(Before-and-after change records)
────────

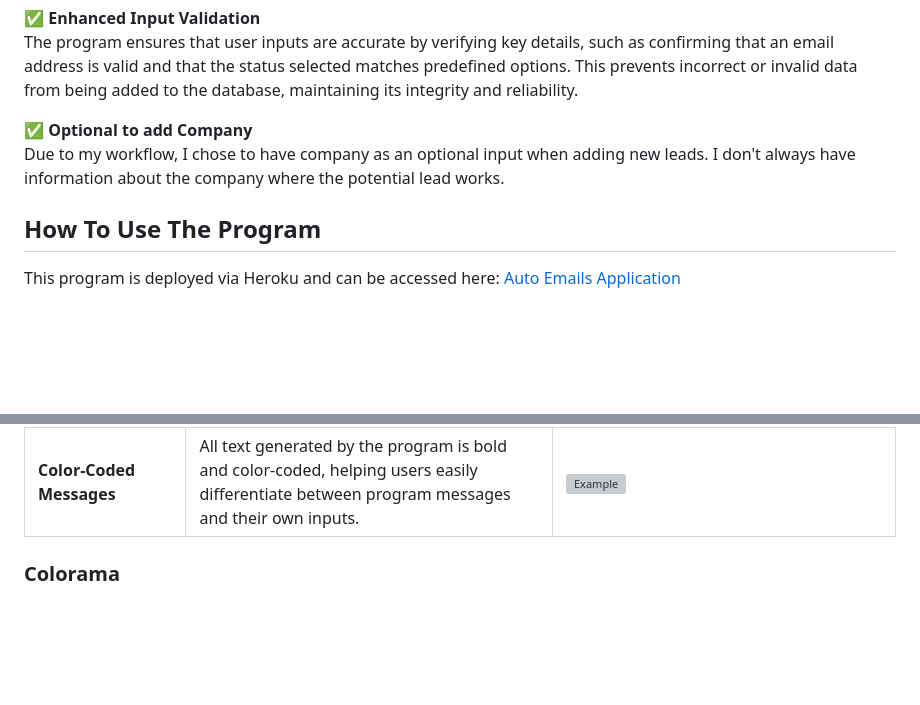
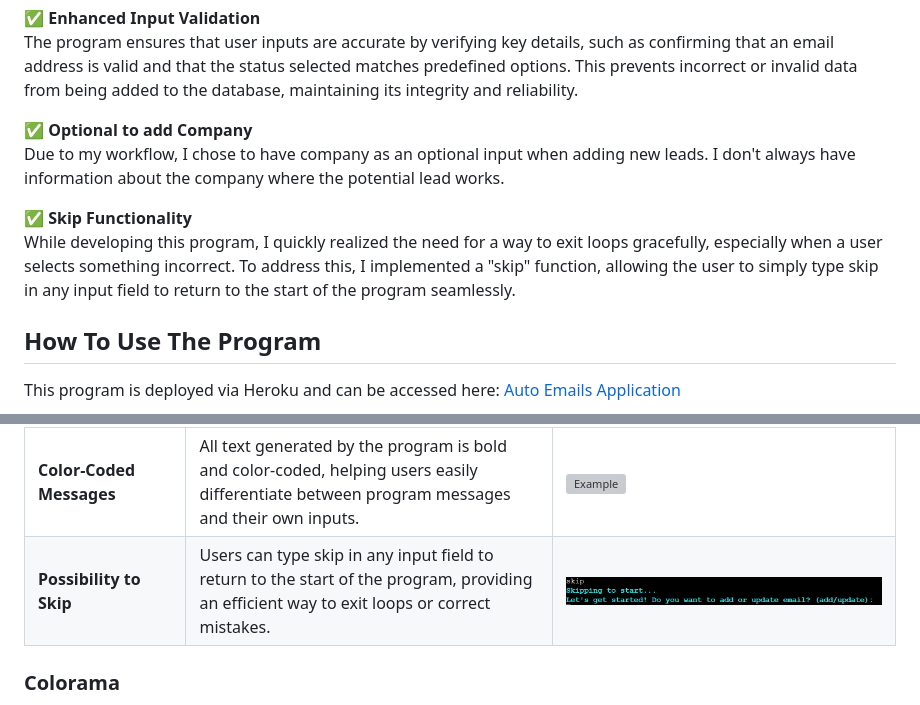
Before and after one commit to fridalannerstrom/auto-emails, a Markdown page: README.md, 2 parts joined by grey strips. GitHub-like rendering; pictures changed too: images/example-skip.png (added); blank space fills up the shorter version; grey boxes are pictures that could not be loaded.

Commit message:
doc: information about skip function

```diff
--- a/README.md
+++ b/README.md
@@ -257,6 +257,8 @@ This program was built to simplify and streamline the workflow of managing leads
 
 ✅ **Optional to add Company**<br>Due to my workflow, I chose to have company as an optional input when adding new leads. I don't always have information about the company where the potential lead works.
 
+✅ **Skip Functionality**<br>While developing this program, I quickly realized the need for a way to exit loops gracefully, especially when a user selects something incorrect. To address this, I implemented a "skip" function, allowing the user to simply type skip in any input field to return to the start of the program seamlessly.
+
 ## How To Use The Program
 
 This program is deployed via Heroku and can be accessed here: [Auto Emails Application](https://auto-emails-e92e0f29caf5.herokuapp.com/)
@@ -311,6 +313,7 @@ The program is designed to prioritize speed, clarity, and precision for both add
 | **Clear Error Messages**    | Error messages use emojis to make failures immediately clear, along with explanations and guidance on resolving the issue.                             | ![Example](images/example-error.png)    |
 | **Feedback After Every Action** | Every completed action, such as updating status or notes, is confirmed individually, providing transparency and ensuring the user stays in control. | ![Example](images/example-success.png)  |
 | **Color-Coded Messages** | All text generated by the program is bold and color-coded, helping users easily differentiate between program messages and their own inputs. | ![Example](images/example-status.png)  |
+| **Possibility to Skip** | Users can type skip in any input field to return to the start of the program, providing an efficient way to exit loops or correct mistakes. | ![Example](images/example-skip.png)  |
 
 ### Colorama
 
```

────────

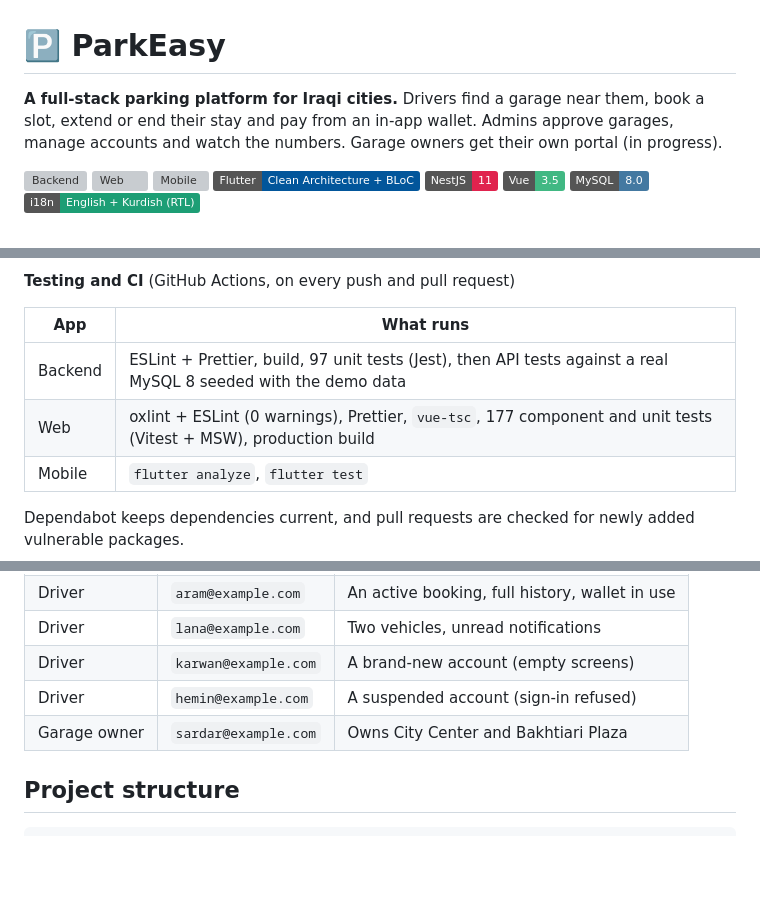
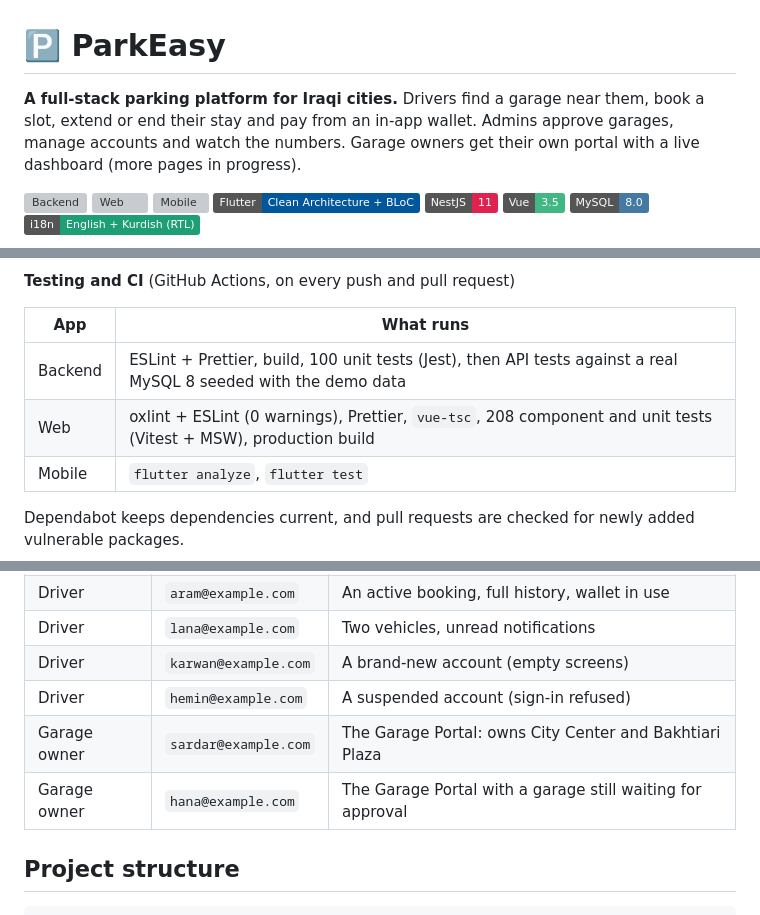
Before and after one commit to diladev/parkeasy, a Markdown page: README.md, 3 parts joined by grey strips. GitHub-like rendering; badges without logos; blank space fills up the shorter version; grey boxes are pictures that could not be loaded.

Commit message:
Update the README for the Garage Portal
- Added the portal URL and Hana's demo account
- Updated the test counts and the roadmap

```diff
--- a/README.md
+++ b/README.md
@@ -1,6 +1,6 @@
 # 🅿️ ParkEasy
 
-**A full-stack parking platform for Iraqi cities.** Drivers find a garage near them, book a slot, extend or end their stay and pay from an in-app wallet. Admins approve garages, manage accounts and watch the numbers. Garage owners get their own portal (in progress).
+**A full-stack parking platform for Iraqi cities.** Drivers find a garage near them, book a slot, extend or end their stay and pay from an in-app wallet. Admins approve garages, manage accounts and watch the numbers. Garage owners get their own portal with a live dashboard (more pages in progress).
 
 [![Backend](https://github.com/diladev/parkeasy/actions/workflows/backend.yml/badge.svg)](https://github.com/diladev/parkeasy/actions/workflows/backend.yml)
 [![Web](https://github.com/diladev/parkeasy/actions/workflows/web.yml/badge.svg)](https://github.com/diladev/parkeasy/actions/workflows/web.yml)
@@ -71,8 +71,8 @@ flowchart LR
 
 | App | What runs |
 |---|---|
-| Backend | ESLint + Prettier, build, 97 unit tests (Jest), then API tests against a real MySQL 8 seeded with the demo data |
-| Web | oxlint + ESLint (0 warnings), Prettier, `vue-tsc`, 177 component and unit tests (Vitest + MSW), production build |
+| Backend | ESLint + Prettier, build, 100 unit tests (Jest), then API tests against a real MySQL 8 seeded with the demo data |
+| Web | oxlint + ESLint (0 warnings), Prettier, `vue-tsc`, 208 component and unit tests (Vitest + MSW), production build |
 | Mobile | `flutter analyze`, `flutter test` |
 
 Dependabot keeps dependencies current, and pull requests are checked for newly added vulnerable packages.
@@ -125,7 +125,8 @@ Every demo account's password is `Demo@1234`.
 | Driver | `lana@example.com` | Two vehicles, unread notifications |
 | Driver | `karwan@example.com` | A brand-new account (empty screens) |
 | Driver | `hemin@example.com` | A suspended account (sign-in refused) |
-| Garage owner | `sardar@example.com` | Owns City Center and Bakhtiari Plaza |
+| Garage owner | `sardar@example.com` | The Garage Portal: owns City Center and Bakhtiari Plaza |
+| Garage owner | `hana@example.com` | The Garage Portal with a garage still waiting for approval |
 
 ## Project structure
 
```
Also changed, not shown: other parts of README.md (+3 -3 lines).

────────

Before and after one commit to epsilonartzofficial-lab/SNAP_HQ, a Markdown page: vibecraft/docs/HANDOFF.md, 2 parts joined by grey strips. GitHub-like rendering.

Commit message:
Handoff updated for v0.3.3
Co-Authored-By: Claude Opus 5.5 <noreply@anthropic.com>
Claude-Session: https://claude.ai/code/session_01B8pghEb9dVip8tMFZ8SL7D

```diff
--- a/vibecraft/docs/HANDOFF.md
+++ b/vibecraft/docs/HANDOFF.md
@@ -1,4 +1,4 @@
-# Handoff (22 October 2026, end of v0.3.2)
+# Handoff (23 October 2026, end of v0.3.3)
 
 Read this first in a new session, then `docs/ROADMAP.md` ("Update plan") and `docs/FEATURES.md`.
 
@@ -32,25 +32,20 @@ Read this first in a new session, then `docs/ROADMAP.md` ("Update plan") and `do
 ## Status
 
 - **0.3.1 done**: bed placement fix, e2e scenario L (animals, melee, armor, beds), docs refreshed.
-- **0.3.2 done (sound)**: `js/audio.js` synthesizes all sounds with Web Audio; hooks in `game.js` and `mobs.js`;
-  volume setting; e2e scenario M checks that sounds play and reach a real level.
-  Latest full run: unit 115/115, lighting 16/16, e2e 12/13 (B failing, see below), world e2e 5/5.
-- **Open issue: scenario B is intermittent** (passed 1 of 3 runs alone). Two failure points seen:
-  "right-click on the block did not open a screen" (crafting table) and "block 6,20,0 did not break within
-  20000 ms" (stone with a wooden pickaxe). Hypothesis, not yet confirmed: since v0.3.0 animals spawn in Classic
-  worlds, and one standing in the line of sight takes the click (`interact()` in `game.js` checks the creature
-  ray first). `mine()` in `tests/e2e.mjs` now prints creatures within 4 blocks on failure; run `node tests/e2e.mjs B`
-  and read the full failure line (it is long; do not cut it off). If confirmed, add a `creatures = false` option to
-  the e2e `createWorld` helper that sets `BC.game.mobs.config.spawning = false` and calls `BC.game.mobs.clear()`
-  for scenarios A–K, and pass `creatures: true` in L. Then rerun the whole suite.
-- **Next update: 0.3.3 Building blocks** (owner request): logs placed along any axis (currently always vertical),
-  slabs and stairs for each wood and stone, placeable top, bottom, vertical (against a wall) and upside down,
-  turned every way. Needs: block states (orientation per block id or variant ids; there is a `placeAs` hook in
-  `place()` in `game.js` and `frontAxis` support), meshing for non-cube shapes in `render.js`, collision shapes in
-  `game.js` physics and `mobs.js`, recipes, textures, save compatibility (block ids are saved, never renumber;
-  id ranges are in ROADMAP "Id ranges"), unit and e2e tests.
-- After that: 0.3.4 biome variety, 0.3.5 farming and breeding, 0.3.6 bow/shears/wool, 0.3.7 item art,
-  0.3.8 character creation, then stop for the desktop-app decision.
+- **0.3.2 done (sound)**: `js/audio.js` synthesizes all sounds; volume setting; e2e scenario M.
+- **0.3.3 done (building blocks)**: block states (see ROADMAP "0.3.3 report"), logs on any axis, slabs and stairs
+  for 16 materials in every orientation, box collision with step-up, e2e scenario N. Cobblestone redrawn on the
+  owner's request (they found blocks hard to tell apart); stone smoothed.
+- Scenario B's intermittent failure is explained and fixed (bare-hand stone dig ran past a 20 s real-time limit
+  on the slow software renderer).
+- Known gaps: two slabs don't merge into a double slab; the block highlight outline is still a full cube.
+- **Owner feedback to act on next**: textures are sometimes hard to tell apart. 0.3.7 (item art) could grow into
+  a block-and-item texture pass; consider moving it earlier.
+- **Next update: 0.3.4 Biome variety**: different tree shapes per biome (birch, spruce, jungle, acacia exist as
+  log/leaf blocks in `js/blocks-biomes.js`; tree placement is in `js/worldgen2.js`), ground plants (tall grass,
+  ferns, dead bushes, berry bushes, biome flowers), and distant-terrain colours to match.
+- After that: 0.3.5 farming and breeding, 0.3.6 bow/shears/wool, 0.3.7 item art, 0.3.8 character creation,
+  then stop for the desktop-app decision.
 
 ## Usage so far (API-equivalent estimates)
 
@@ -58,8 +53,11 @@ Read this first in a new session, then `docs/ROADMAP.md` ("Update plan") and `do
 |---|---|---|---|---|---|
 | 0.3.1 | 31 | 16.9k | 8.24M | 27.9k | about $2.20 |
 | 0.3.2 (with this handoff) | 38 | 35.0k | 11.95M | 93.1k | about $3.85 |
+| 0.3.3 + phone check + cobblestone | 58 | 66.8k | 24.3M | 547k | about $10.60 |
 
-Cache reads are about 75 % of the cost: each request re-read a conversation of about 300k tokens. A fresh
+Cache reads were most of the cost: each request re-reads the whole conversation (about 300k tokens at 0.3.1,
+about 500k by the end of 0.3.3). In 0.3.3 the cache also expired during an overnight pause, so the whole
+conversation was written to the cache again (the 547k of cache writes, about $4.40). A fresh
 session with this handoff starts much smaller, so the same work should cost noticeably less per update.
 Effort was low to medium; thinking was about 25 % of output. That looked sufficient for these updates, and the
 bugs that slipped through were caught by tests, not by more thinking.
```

────────

> Instructions to follow: Reproduce each line from the data that has "item" in it.

> The completed task:
-- After that: 0.3.4 biome variety, 0.3.5 farming and breeding, 0.3.6 bow/shears/wool, 0.3.7 item art,
+- **Owner feedback to act on next**: textures are sometimes hard to tell apart. 0.3.7 (item art) could grow into
+  a block-and-item texture pass; consider moving it earlier.
+- After that: 0.3.5 farming and breeding, 0.3.6 bow/shears/wool, 0.3.7 item art, 0.3.8 character creation,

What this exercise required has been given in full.